Wartburg adding women’s wrestling
WAVERLY — Wartburg College is adding women’s wrestling to its athletic roster, becoming the first American Rivers Conference school to offer women the opportunity to compete at the collegiate level in the growing sport.
With the addition of this new squad, WC head wrestling coach Eric Keller will be promoted to director of wrestling, allowing him to oversee both programs while retaining his coaching duties with the men’s team.
The search for the head women’s wrestling coach will begin immediately. Wartburg is the only NCAA Division III school in Iowa that now offers a women’s wrestling program.
“We are excited to add this new program and look forward to providing women the opportunity to join in the Wartburg wrestling tradition,” said Ryan Callahan, the school’s interim athletic director.
Competition will begin in the 2022-23 season.
Wartburg is known for its dominance in men’s wrestling, earning 14 national titles since 1996 and 12 national dual titles since 2003. The men’s team, coached by Keller since 2010, has placed either first or second in the nation in 22 of the last 29 years.
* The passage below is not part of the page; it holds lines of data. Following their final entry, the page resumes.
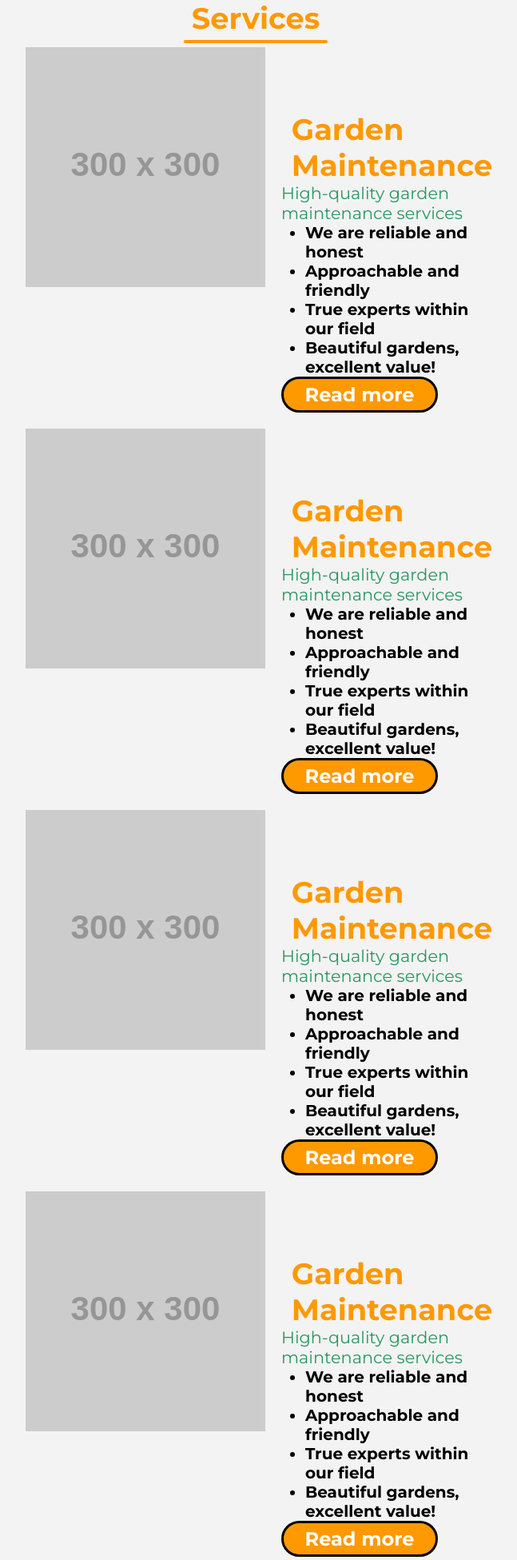
After one commit to aparker611/grid, a PHP site: page /_inc/pages/services.php in a window 1280 px wide. The commit adds this page. Shown: the top 1951 px of the page at 80% size, without its empty margins (320-967 px from the left). Run offline with PHP 8.4, Linux system fonts and the light colour scheme; grey boxes labelled with a size stand in for pictures from a placeholder-image service; some libraries are stand-ins or nearby versions.

```diff
--- /dev/null
+++ b/_inc/pages/services.php
@@ -0,0 +1,108 @@
+<link rel="stylesheet" href="css/index.css">
+<link rel="stylesheet" href="css/fontawesome/css/all.min.css">
+<section class="main" id="services">
+  <h1 class="title">Services <div class="underline"></div></h1>
+
+  <div class="service-list">
+
+    <a data-fancybox="thumbnail" href="https://dummyimage.com/300x300/000/fff"><img src="https://dummyimage.com/300x300/000/fff" alt="" class="service-image"></a>
+    <div class="service-description">
+      <h1 class="orange text">Garden Maintenance</h1>
+      <h2 class="sub-text green">High-quality garden maintenance services</h2>
+      <ul class="description">
+        <li>We are reliable and honest</li>
+        <li>Approachable and friendly</li>
+        <li>True experts within our field</li>
+        <li>Beautiful gardens, excellent value!</li>
+      </ul>
+      <a href="/services/gardening.php" class="btn">Read more</a>
+    </div>
+
+    <a data-fancybox="thumbnail" href="https://dummyimage.com/300x300/000/fff"><img src="https://dummyimage.com/300x300/000/fff" alt="" class="service-image"></a>
+    <div class="service-description">
+      <h1 class="orange text">Garden Maintenance</h1>
+      <h2 class="sub-text green">High-quality garden maintenance services</h2>
+      <ul class="description">
+        <li>We are reliable and honest</li>
+        <li>Approachable and friendly</li>
+        <li>True experts within our field</li>
+        <li>Beautiful gardens, excellent value!</li>
+      </ul>
+      <a href="#" class="btn">Read more</a>
+    </div>
+
+    <a data-fancybox="thumbnail" href="https://dummyimage.com/300x300/000/fff"><img src="https://dummyimage.com/300x300/000/fff" alt="" class="service-image"></a>
+    <div class="service-description">
+      <h1 class="orange text">Garden Maintenance</h1>
+      <h2 class="sub-text green">High-quality garden maintenance services</h2>
+      <ul class="description">
+        <li>We are reliable and honest</li>
+        <li>Approachable and friendly</li>
+        <li>True experts within our field</li>
+        <li>Beautiful gardens, excellent value!</li>
+      </ul>
+      <a href="#" class="btn">Read more</a>
+    </div>
+
+    <a data-fancybox="thumbnail" href="https://dummyimage.com/300x300/000/fff"><img data-lazy="https://dummyimage.com/300x300/000/fff" alt="" class="service-image" id="lazy"></a>
+    <div class="service-description">
+      <h1 class="orange text">Garden Maintenance</h1>
+      <h2 class="sub-text green">High-quality garden maintenance services</h2>
+      <ul class="description">
+        <li>We are reliable and honest</li>
+        <li>Approachable and friendly</li>
+        <li>True experts within our field</li>
+        <li>Beautiful gardens, excellent value!</li>
+      </ul>
+      <a href="#" class="btn">Read more</a>
+    </div>
+
+    <a data-fancybox="thumbnail" href="https://dummyimage.com/300x300/000/fff"><img data-lazy="https://dummyimage.com/300x300/000/fff" alt="" class="service-image" id="lazy"></a>
+    <div class="service-description">
+      <h1 class="orange text">Garden Maintenance</h1>
+      <h2 class="sub-text green">High-quality garden maintenance services</h2>
+      <ul class="description">
+        <li>We are reliable and honest</li>
+        <li>Approachable and friendly</li>
+        <li>True experts within our field</li>
+        <li>Beautiful gardens, excellent value!</li>
+      </ul>
+      <a href="#" class="btn">Read more</a>
+    </div>
+
+    <a data-fancybox="thumbnail" href="https://dummyimage.com/300x300/000/fff"><img data-lazy="https://dummyimage.com/300x300/000/fff" alt="" class="service-image" id="lazy"></a>
+    <div class="service-description">
+      <h1 class="orange text">Garden Maintenance</h1>
+      <h2 class="sub-text green">High-quality garden maintenance services</h2>
+      <ul class="description">
+        <li>We are reliable and honest</li>
+        <li>Approachable and friendly</li>
+        <li>True experts within our field</li>
+        <li>Beautiful gardens, excellent value!</li>
+      </ul>
+      <a href="#" class="btn">Read more</a>
+    </div>
+
+    <a data-fancybox="thumbnail" href="https://dummyimage.com/300x300/000/fff"><img data-lazy="https://dummyimage.com/300x300/000/fff" alt="" class="service-image" id="lazy"></a>
+    <div class="service-description">
+      <h1 class="orange text">Garden Maintenance</h1>
+      <h2 class="sub-text green">High-quality garden maintenance services</h2>
+      <ul class="description">
+        <li>We are reliable and honest</li>
+        <li>Approachable and friendly</li>
+        <li>True experts within our field</li>
+        <li>Beautiful gardens, excellent value!</li>
+      </ul>
+      <a href="#" class="btn">Read more</a>
+    </div>
+
+  </div>
+</section>
+
+
+<script src="https://cdn.jsdelivr.net/npm/jquery@3.4.1/dist/jquery.min.js"></script>
+
+<link rel="stylesheet" href="https://cdn.jsdelivr.net/gh/fancyapps/fancybox@3.5.7/dist/jquery.fancybox.min.css" />
+<script src="https://cdn.jsdelivr.net/gh/fancyapps/fancybox@3.5.7/dist/jquery.fancybox.min.js"></script>
+<script src="node_modules/intersection-observer/intersection-observer.js"></script>
+<script src="js/lazy.js"></script>
```
Also changed, not shown: _inc/highlight/main.php (added, +15 -0 lines), _inc/nav/main.php (added, +18 -0 lines), _inc/pages/company.php (added, +26 -0 lines), _inc/pages/contact.php (added, +58 -0 lines), _inc/pages/gallery.php (added, +34 -0 lines), _inc/pages/home.php (added, +58 -0 lines), _sys/app.php (added, +28 -0 lines), index.php (+25 -92 lines), .htaccess (added).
The Knights are 38-time conference champions, including 28 in the last 29 seasons, and held a winning streak over current conference opponents in dual competitions from 1993 to 2020. At least two Knights have been crowned national champions in 12 of the last 18 seasons.
“This is an extremely exciting time for both women’s wrestling and Wartburg College. Wartburg wrestling has always had an expectation of excellence, striving to be great in everything we do,” Keller said. “I am fired up about this new chapter in history and for the opportunity to grow women’s wrestling in the state of Iowa and across the nation.”
Women’s wrestling was recognized as an emerging sport by the NCAA in 2020, and though Iowa is not one of the 32 states that have sanctioned high school girls wrestling, the state championship, hosted by the Iowa Wrestling Coaches and Officials Association, attracted more than 450 athletes in 2021, up from only 87 in 2019.